Understand Childhood Cancers and Blood Disorders
von Willebrand Disease
Von Willebrand Disease (VWD) is the most common inherited bleeding disorder, affecting about one percent of the general population. It is named after Erik von Willebrand who first described it in 1925. Individuals with this disorder commonly present with post-traumatic, post-surgical, or mucocutaneous bleeding (e.g. nosebleeds, gumbleeds, heavy periods, or blood in the urine or stool). Often, affected individuals are asymptomatic and are diagnosed only after they have presurgical testing that reveals prolonged time to form a blood clot.
Once VWD is suspected, a hematologist should be consulted so that the appropriate blood tests can be performed to confirm the diagnosis, and the appropriate treatment can be given to prevent major bleeding. There are three types of VWD: Type I VWD has decreased amounts of von Willebrand factor (VWF), a protein in the blood that helps the blood to clot; Type II VWD comprises different problems in VWF that affect VWF's function; and Type III VWD has no VWF present.

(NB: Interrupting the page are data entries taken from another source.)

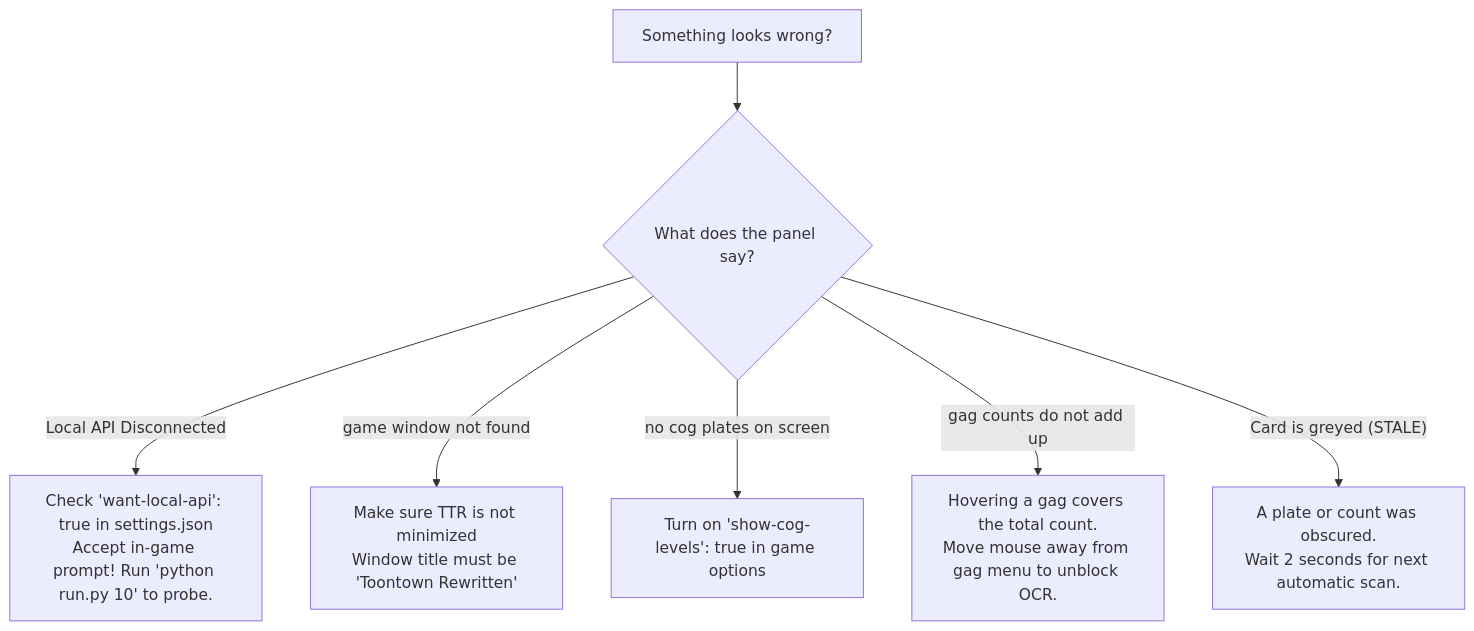
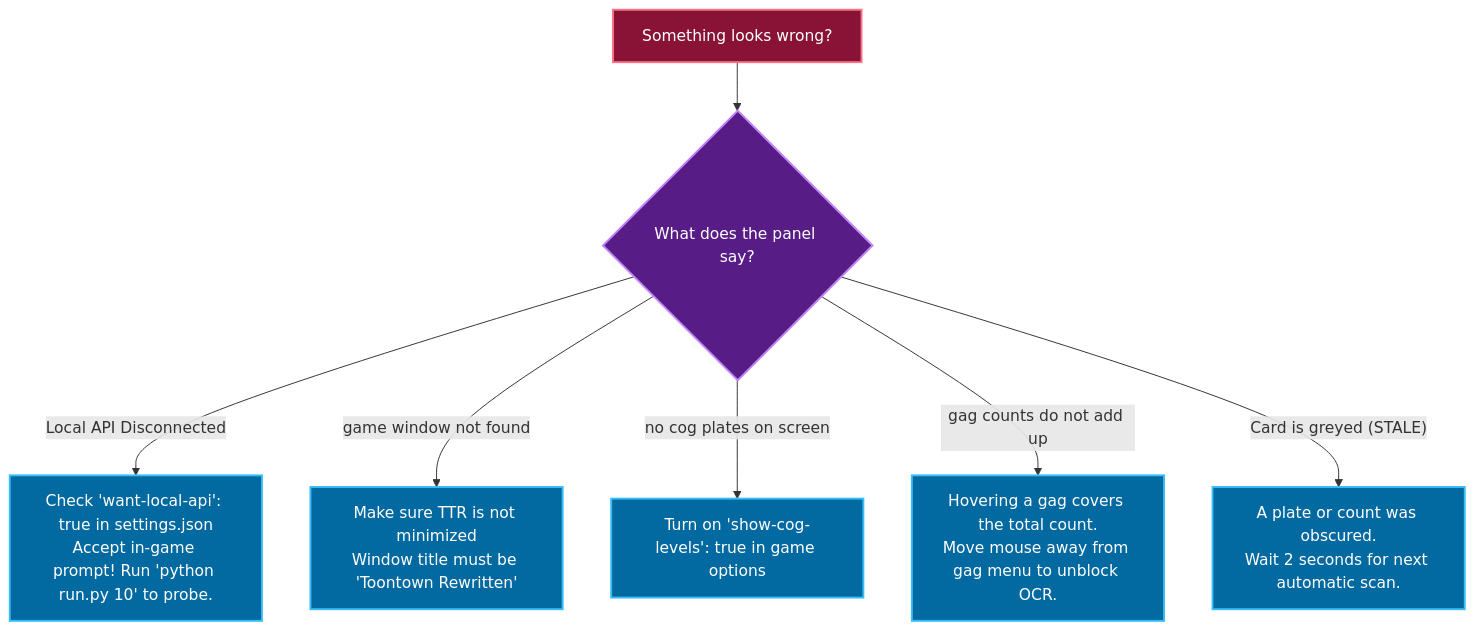
One commit to Angle-Brackets/TTRSolver changed the fifth of 5 diagrams in docs/user-guide.md. Above: the diagram before and after it, drawn with Mermaid. The commit also changed other lines of this file and 9 other files, not shown here.

Commit message:
docs: color-code all Mermaid diagrams with distinct visual themes

````diff
--- a/docs/user-guide.md
+++ b/docs/user-guide.md
@@ -344,10 +388,18 @@
 ```mermaid
 flowchart TD
+    classDef issueNode fill:#881337,stroke:#fb7185,stroke-width:2px,color:#ffffff
+    classDef checkNode fill:#581c87,stroke:#c084fc,stroke-width:2px,color:#ffffff
+    classDef solNode fill:#0369a1,stroke:#38bdf8,stroke-width:2px,color:#ffffff
+
     Issue["Something looks wrong?"] --> Q1{"What does the panel say?"}
     
     Q1 -->|"Local API Disconnected"| A1["Check 'want-local-api': true in settings.json<br/>Accept in-game prompt! Run 'python run.py 10' to probe."]
     Q1 -->|"game window not found"| A2["Make sure TTR is not minimized<br/>Window title must be 'Toontown Rewritten'"]
     Q1 -->|"no cog plates on screen"| A3["Turn on 'show-cog-levels': true in game options"]
     Q1 -->|"gag counts do not add up"| A4["Hovering a gag covers the total count.<br/>Move mouse away from gag menu to unblock OCR."]
     Q1 -->|"Card is greyed (STALE)"| A5["A plate or count was obscured.<br/>Wait 2 seconds for next automatic scan."]
+
+    class Issue issueNode
+    class Q1 checkNode
+    class A1,A2,A3,A4,A5 solNode
 ```
````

The treatment for VWD depends on the type of VWD. The most common type of VWD is Type I. Since individuals with this type of VWD make some VWF, they can be given a medicine called Desmopressin or DDAVP that helps to release VWF that is stored in the body so that the blood level of VWF can increase to normal. To make sure that a person is Type I, a hematologist will often perform a test called a "DDAVP challenge." For this test, blood is drawn and then DDAVP is given to the individual through an IV over 30 minutes. Blood is then drawn again one hour and two hours after the DDAVP is given. If the amount of VWF increases to normal after the DDAVP is given, then the person is likely to be Type I and DDAVP can be given before any surgical procedures to help prevent bleeding.
In Type III VWD, since there is no VWF present, the only treatment is administration of VWF that is separated from donated blood of individuals with normal amounts of VWF. These VWF concentrates are small volumes of fluid that can be given by IV over five minutes.
There are different types of problems with VWF that comprise Type II VWD, and therefore different treatments are indicated for different individuals. Individuals who make a VWF that functions a little less than normal can be given DDAVP. Individuals who make a VWF that does not function well (e.g. it doesn't bind to platelets or it binds too much to platelets), need to receive VWF concentrates.
Treatment is generally only indicated if there is significant bleeding or before surgery. Since VWD is inherited, family members should be tested so that they can receive treatment if they need it. Aspirin, Motrin, Ibuprofen, Advil and other similar anti-inflammatory medicines should be avoided because they can increase the risk of bleeding.